Quality education is a cornerstone for not only individual capacity development, but also sustainable socio-economic development. JICA has been supporting government programs aiming at improving the quality of education, especially in the post-primary sub-sectors.
Secondary Science and Mathematics Teachers' (SESEMAT) Project Phase III
In 2005, Japan began "Secondary Science and Mathematics Teachers' project (SESEMAT)" under which more than 450 science and mathematics teachers received training. Upon request of the Government of Uganda in 2007, Japan expanded the support and added 42 districts to the original target of SESEMAT. As a result, a total of 5,534 teachers had received SESEMAT training by 2011. Furthermore, 180 tutors at Primary Teachers' Colleges (PTC) and 30 lectures at National Teachers' Colleges (NTC) in the field of science and mathematics received customized trainings based on their needs. Subsequently, in 2013, SESEMAT Phase III Program commenced and focused on three areas, which are in-service training, regional based activities, and development of teaching reference to strengthen teaching ability. The feature on Phase III was to introduce "Unit learning with Unit Plan" which is a higher framework in which a group of lessons are to be naturally linked.
TVET-Leading Institution's Expansion of Human Resource and Skilled Workforce Development for Industrial Sector in Uganda (TVET-Lead Project)

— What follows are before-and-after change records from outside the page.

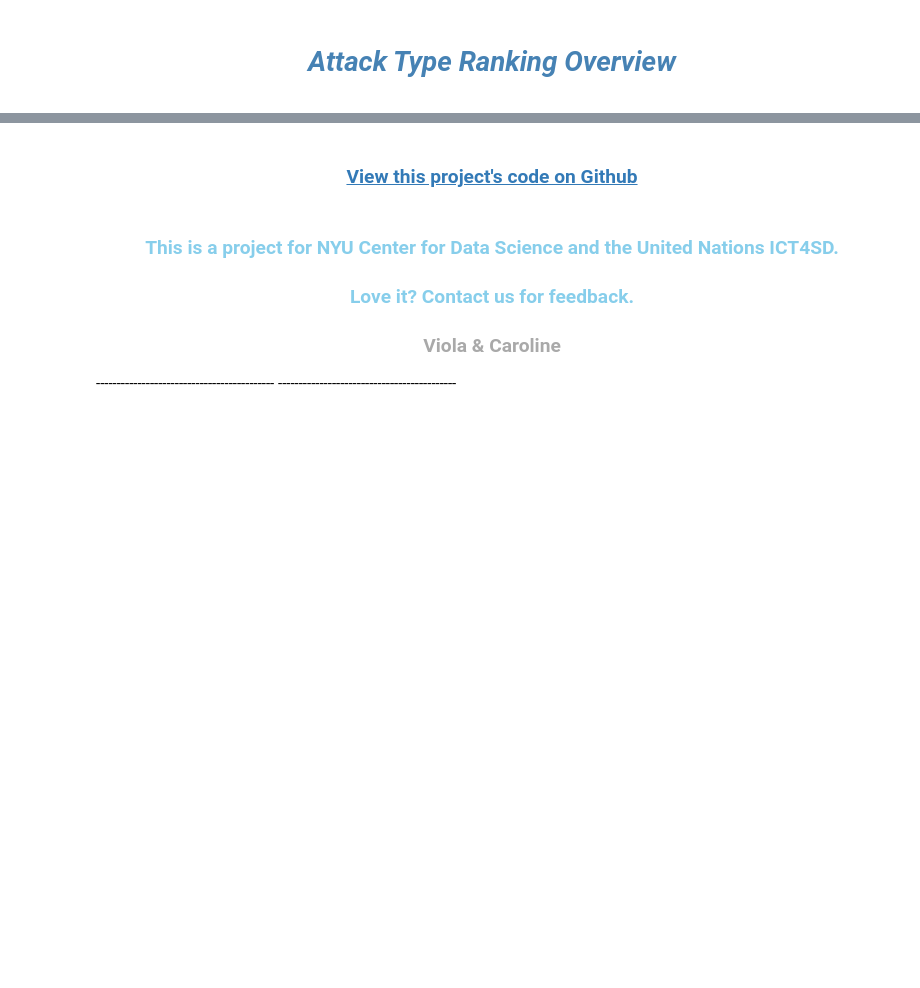
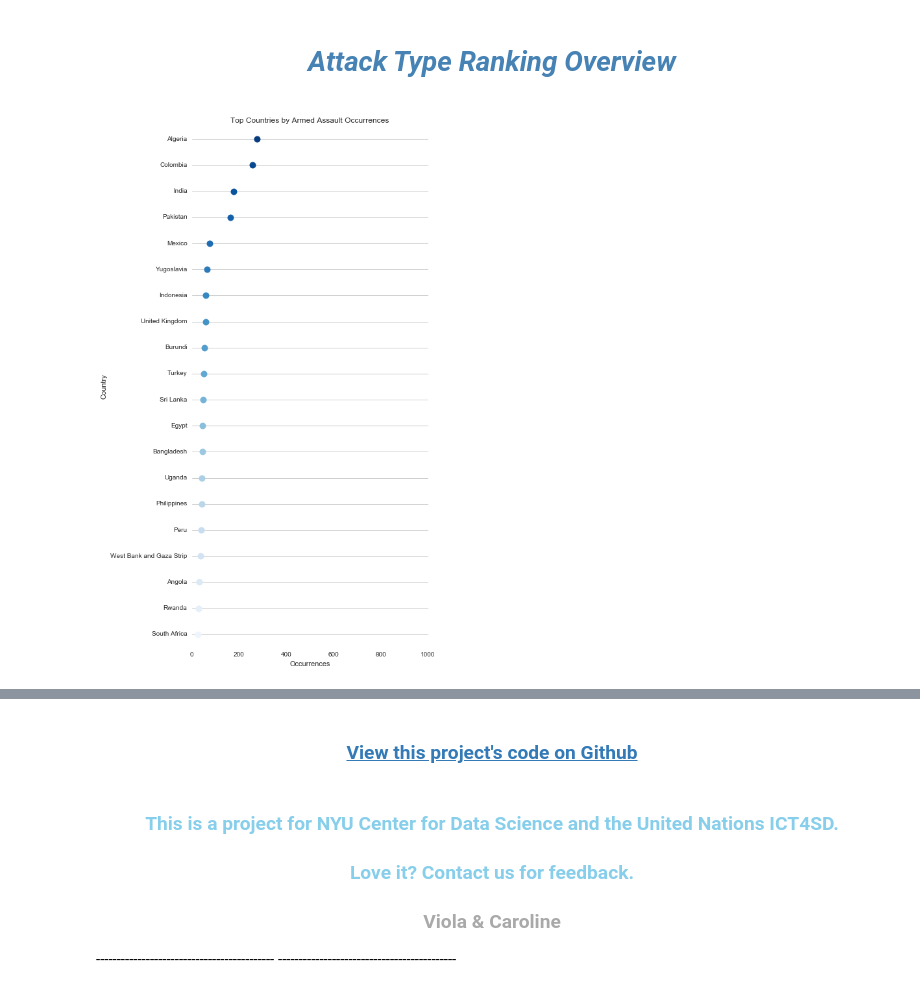
Before and after one commit to violaciao/Global-Terrorism-Analysis, a Jupyter notebook: GTA/Global Terrorism Analysis - ICT4SD.ipynb, the cells around one changed output, grey strips where cells are left out. Cells and saved outputs as stored; diff of their text form; code cells hidden in the pictures; blank space fills up the shorter version.

```diff
--- a/GTA/Global Terrorism Analysis - ICT4SD.ipynb
+++ b/GTA/Global Terrorism Analysis - ICT4SD.ipynb
@@ -90,3 +108,7 @@ GTA_BC()
+# %%
+GTA_DOT()
+# %% [output]
+[figure, added]
 # %% [markdown]
 [<img src="https://ict4sd.github.io/img/E_Logo_No%20UN%20Emblem-01.png" width="700">](http://www.un.org/sustainabledevelopment/)
 # %% [markdown]
```
Also changed, not shown: parts of 12 cells of this notebook, 7 other files.
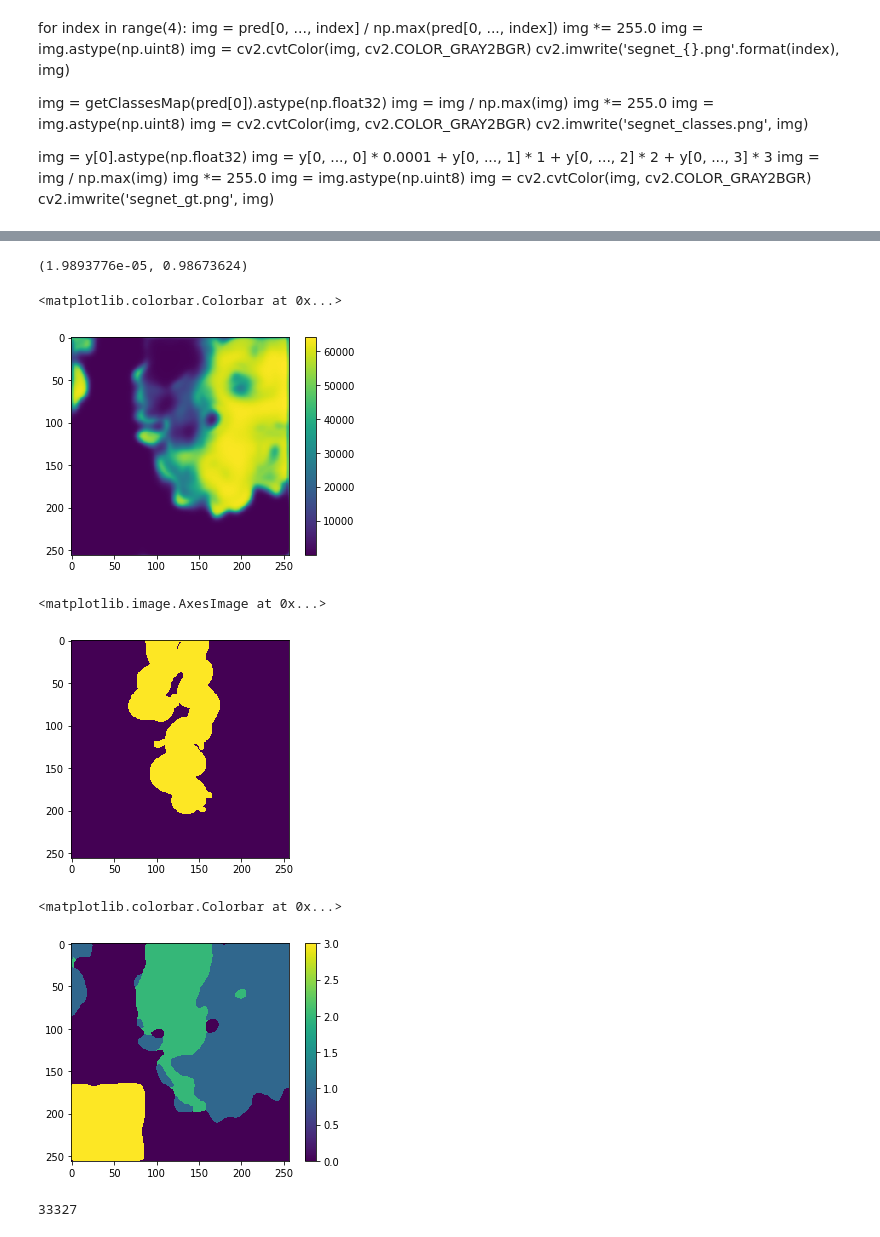
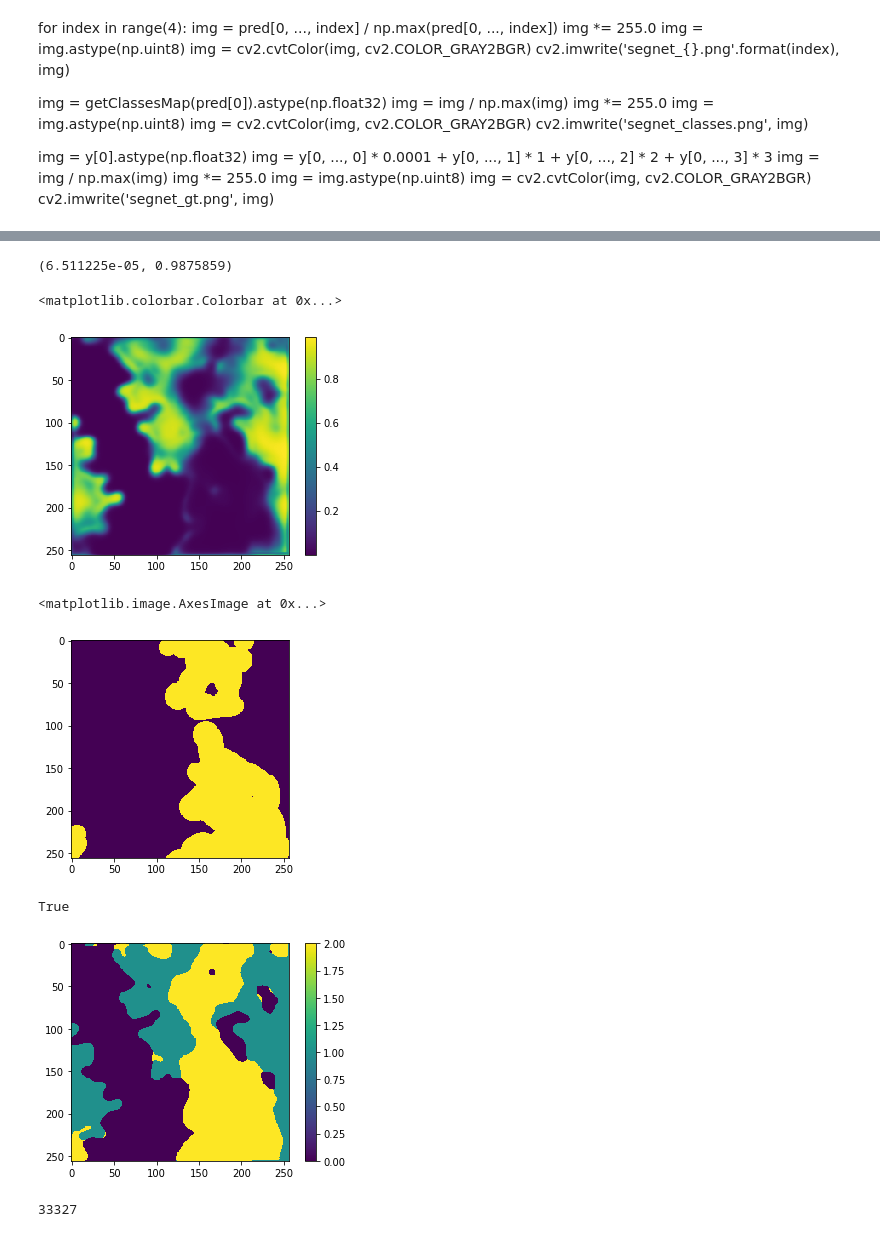
Before and after one commit to Ashgun/cv_fields_semantic-segmentation, a Jupyter notebook: train_segnet.ipynb, the cells around one changed output, grey strips where cells are left out. Drawn from its saved outputs; the diff is of its cells as text; code cells hidden in the pictures.

```diff
--- a/train_segnet.ipynb
+++ b/train_segnet.ipynb
@@ -413,8 +413,8 @@ ok_cnt, required, valid, errors
 # %% [markdown]
 ### Image by image segmentation
 # %%
-img_name = './validation/sample_4.png'
-mask_name = './validation/sample_4_mask.png'
+img_name = './validation/sample_38.png'
+mask_name = './validation/sample_38_mask.png'
 x,y = prepare_image_and_mask_for_prediction(img_name, mask_name)
 # %%
 pred = model1.predict(x)
@@ -448,24 +462,28 @@ cv2.imwrite('segnet_gt.png', img)
 # %%
 np.min(pred[0, ..., 1]),np.max(pred[0, ..., 1])
 # %% [output]
-(1.9893776e-05, 0.98673624)
+(6.511225e-05, 0.9875859)
 # %%
 im_0_1 = plt.imshow(pred[0, ..., 1])
 plt.colorbar(im_0_1)
 # %% [output]
 <matplotlib.colorbar.Colorbar at 0x...>
-[figure, old version]
+[figure, new version]
 # %%
 plt.imshow(y[0, ..., 2])
 # %% [output]
 <matplotlib.image.AxesImage at 0x...>
-[figure, old version]
+[figure, new version]
 # %%
 im_0_1 = plt.imshow(getClassesMap(pred[0]))
 plt.colorbar(im_0_1)
+
+img = (getClassesMap(pred[0]) * 255. / 3).astype(np.uint8)
+img = cv2.applyColorMap(img, cv2.COLORMAP_JET)
+cv2.imwrite("sample_32_segnet.png", img)
 # %% [output]
-<matplotlib.colorbar.Colorbar at 0x...>
+True
-[figure, old version]
+[figure, new version]
 # %%
 sum(sum(getClassesMap(pred)))
 # %% [output]
```
Also changed, not shown: parts of 4 cells of this notebook, 2 other files.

Since 1968, JICA has supported Uganda’s TVET through the Nakawa Vocational Training Institute (NVTI), which was upgraded to Nakawa Vocational Training College (NVTC), by providing facilities and equipment, strengthening the organization and training management system as well as enhancing technical knowledge and capacity of instructors. The main objective of JICA’s involvement in TVET was to improve the quality of vocational training to meet the demand of human resources in the country. Since 2014, TVET-LEAD project was started for the purpose strengthening the capacity of NVTI for human resource development to respond to the needs of the private sector. One of the biggest achievements was establishment of Vocational Diploma in Electrical Engineering and Automobile Engineering, and this breakthrough led the institution to be upgraded to a Vocational College. Furthermore, NVTC has been strengthening the partnership with private sector, through the PPPWG (Public-Private Partnership Technical Working Group.) This approach has resulted into NVTC graduates and trainees being linked to businesses and organizations that are in need of their skills.
Knowledge Co-Creation Program (KCCP)
The Knowledge Co-Creation Program (KCCP) is a technical cooperation in Japan by JICA with a focus on contributing to the development of human resources to address and/or solve targeted problems in developing countries as well as promoting mutual understanding and friendships between the countries. The Japanese society has developed uniquely by fusing its national characteristics with foreign knowledge and technology. Most of these experiences accumulated in Japanese society can be understood better by visiting Japan. The KCCP therefore provides people in developing countries with valuable first-hand opportunities to learn Japan’s experience and technologies in specialized fields that will be useful for the future development of their countries. Covering a wide range of areas of development knowledge such as governance, education, health, agriculture, transportation, urban/rural development, water and environment, gender and development, information and communication technology, peacebuilding, private sector development, and disaster management, the programs expect participants to share acquired knowledge and skills with colleagues in their workplaces for human resource development and building organizational capacity. Currently, JICA dispatches around 50 participants from Uganda every year, and more than 2,000 personnel, mainly from government organizations, have visited Japan to acquire first-hand knowledge and expertise.
African Business Education Initiative for Youth (ABE Initiative)
The ABE initiative was launched in 2013 at the Fifth Tokyo International Conference on African Development (TICAD V) and provides African youth with opportunities to study at master’s courses at Japanese universities as well as to experience internships at Japanese companies. It aims to develop human resource who will contribute to the industrial and business development in Africa and build business networks between African and Japan, while serving as “navigators” for Japanese companies. Since 2014, JICA has accepted about 1,600 participants from all 54 African countries in this initiative. The uniqueness of this program in comparison with other scholarship programs lies in what is called “Business Program”, which is offered to the participants in addition to their master’s courses. As of 2022, 35 participants have been dispatched from Uganda.